- The orange away kit was given a debut on a dreary winter’s day – which we thought might be a useful advantage, despite the colour clashing with the stewards dotted around the pitch;
- The Swans started brightly with a strong Ashley Williams block tackle on Yakubu – forcing him to initially hobble – setting the tone for the opening 15 minutes;
- Unfortunately, Jazz was ‘done’ on 21 minutes and Blackburn were ahead thanks to a wonderfully taken strike from Yakubu. He really is a big old unit and would prove to be a right handful all afternoon;
- The body language after the goal wasn’t good and we did wonder how the team would react. We needn’t have worried;
- Another long period of domination led to us scoring a sublime team goal, with a salmon like jump from Leroy bringing us level – cue jubilation from the travelling hordes. Lita for me was one of the positives from the afternoon – working hard at closing down and chasing back;
- The 2nd goal was again from a defensive lapse with Jazz arguably giving away a corner rather than perhaps ushering the ball out of play. The Yak wasn’t going to miss (unfortunately) with a header from 3 yards out;

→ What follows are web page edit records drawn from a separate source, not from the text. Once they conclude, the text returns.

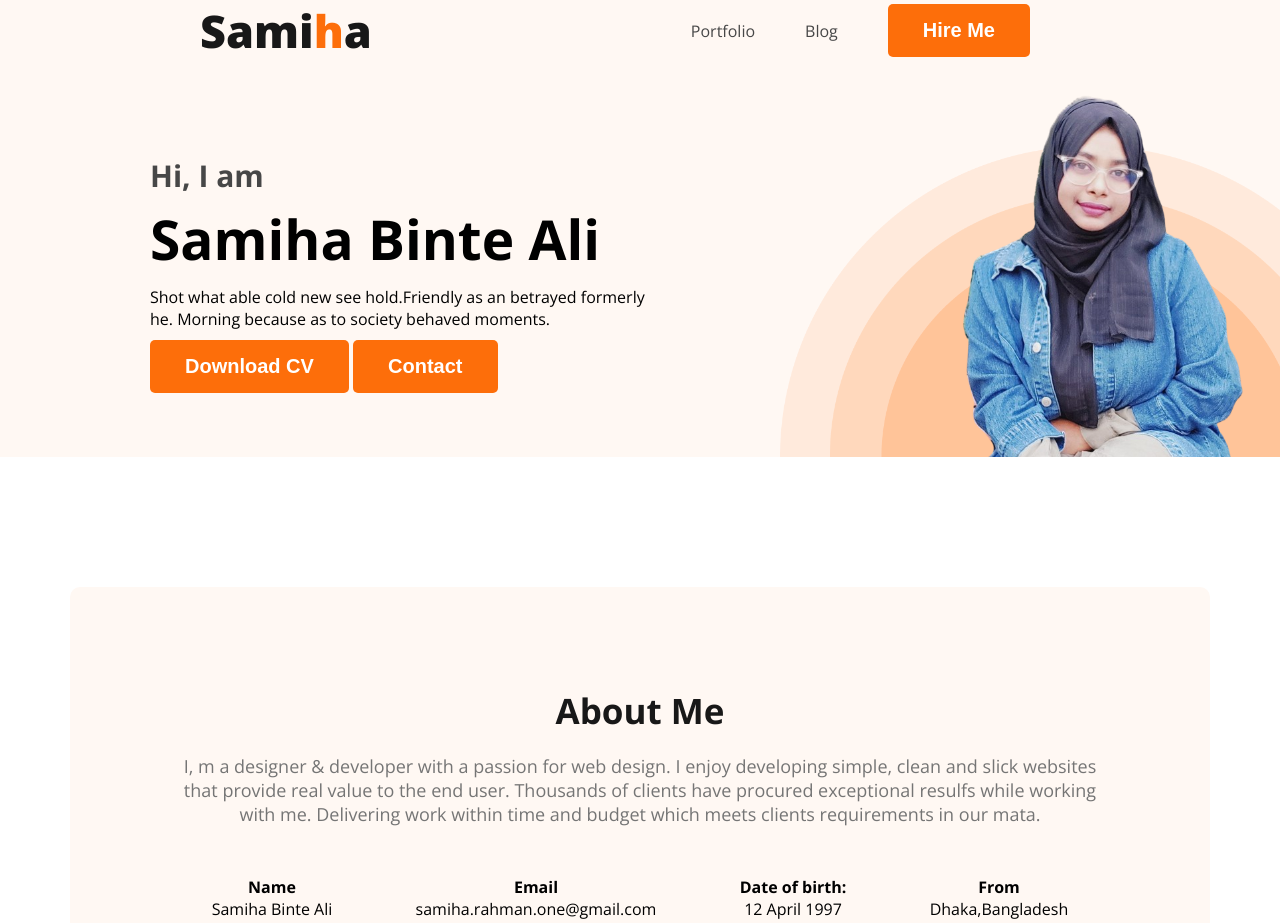
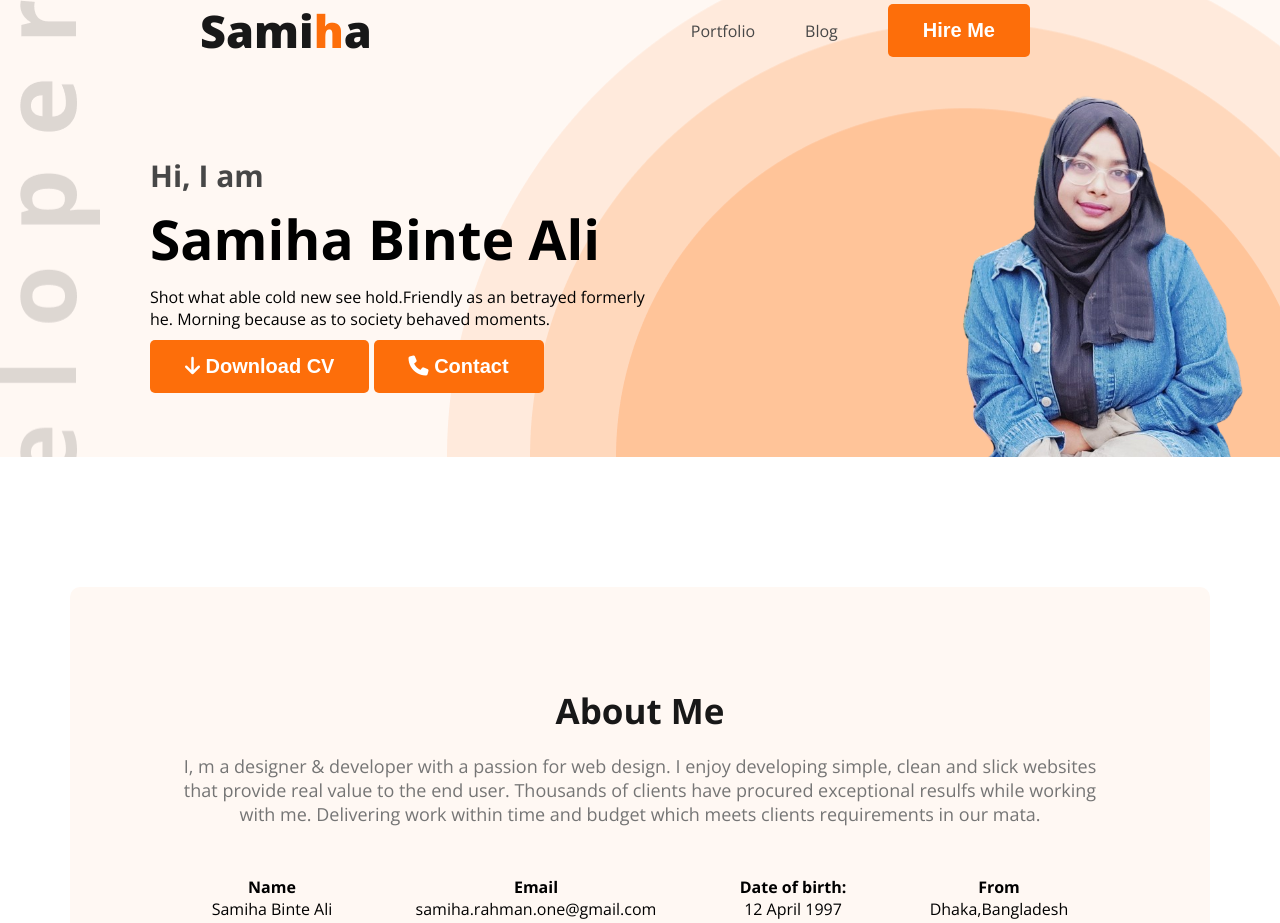
Before and after one commit to samiha782/developer-portfolio, a plain HTML site: page index.html in a window 1280 px wide. Shown: the top 923 px of the page. Drawn offline with nearby package versions, Linux system fonts and the light colour scheme.

Commit message:
added Fontawsome icone

```diff
--- a/index.html
+++ b/index.html
@@ -9,6 +9,7 @@
     <link rel="preconnect" href="https://fonts.gstatic.com" crossorigin>
     <link href="https://fonts.googleapis.com/css2?family=Open+Sans:wght@400;700;800&display=swap" rel="stylesheet">
     <link rel="stylesheet" href="styles/portfolio.css">
+    <script src="https://kit.fontawesome.com/0bb14193e1.js" crossorigin="anonymous"></script>
 </head>
 
 <body>
@@ -31,8 +32,8 @@
                     Morning because as to society
                     behaved moments.
                 </p>
-                <button class="btn-primary">Download CV</button>
-                <button class="btn-primary">Contact</button>
+                <button class="btn-primary"><i class="fa-solid fa-arrow-down"></i> Download CV</button>
+                <button class="btn-primary"><i class="fa-solid fa-phone"></i> Contact</button>
             </div>
             <img class="profile-pic" src="images/samiha.png" alt="">
         </div>
@@ -160,7 +161,7 @@
                 </div>
             </div>
             <div class="download-cv">
-                <button class="btn-primary">Download CV</button>
+                <button class="btn-primary"><i class="fa-solid fa-arrow-down"></i> Download CV</button>
             </div>
         </section>
     </main>
--- a/styles/portfolio.css
+++ b/styles/portfolio.css
@@ -56,10 +56,11 @@ nav a {
 /* header related style */
 .header {
   background-color: #fff8f3;
-  background-image: url('../images/header_bg.png');
-  background-size: 500px;
+  background-image: url('../images/header_bg.png'),
+    url('../images/developer.png');
+  /* background-size: 500px; */
   background-repeat: no-repeat;
-  background-position: bottom right;
+  background-position: bottom right, top left;
 }
 .banner {
   padding: 30px 30px 0px 150px;
```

- Another lapse in concentration in the 2nd half – this time by Neil Taylor (I think) – saw the Yak add to his tally with a powerful header and I did wonder which Swansea we were going to see for the remainder of the game. Would be capitulate or rally?;
- Somehow to their credit, the team and fans rallied and a goal from the hard working Luke Moore after some good work by Wayne Routledge – who continues to prove me wrong – set the game up for a grandstand finish. The belief was there again;
- After Luke’s goal and during another long period of Swans dominance, we wasted a couple of chances (Sinclair’s in particular) to bring things level and I think had we done so we would have gone on to win the game – such was the frailty of Blackburn’s defence at the time;
- Sadly the sending off of Joe Allen (2nd yellow) and Neil Taylor’s subsequent unnecessary penalty box lunge meant the Yak sewed the game up from the penalty spot and we were left to rue missed chances and what might have been’s;
- Whilst I’ve previously commentated on the way teams appear to target Angel Rangel at away games – on today’s evidence I also realise how much work he actually does in both defence and attack. His month long absence is a huge blow;
- Our consistent, fluid passing game seems to have gone a little awry over the last 2 or 3 games (in patches) and I can’t help but feel this is reflected in the results;
- The inconsistent standard in refereeing was once again evident today with Chris Foy seemingly falling firmly into the ‘Homer’ category. Mind you if the half-hearted manner of his pre-match warm-up was anything to go by, I don’t think either he or his fellow officials really wanted to be there anyway!
- It was somewhat bizarre to hear the Blackburn fans chanting ‘Kean Out’ during and after the game considering the result. But in fairness I guess the ‘rot’ had set in quite some time ago and one win certainly wasn’t going to change that;
- Chant of the day would have to go to the Jack Army with ‘Steve Kean for England’ – we can only hope 🙂
- Overall we’d once again dominated for long periods of the game but a lack of killer instinct in front of goal and some uncharacteristic sloppy defending cost us dearly. We really MUST become more ruthless in front of goal;
So all in all it was a disappointing end to what we’d hoped was going to be an historic day and with the opportunity to sing the “Jingle Bells Swans Win Away” song dashed, we trudged off back to the car to contemplate the 4 and a half hour drive home.
The highlight of the journey home was without doubt tasting Olivia’s muffins which lifted our spirits no end and ensured the trip home was an extremely pleasant one.
Despite the the odd burst of torrential rain, we made good time and I was back home with my feet up by 21:30, eagerly awaiting the opportunity to scrutinise our performance once again on match of the day.
However disappointing the result today may have been, at this juncture, one game certainly doesn’t make or break a season and I’m optimistic that we’ll return to form sooner rather than later.
As always, I’m proud to be a Swan.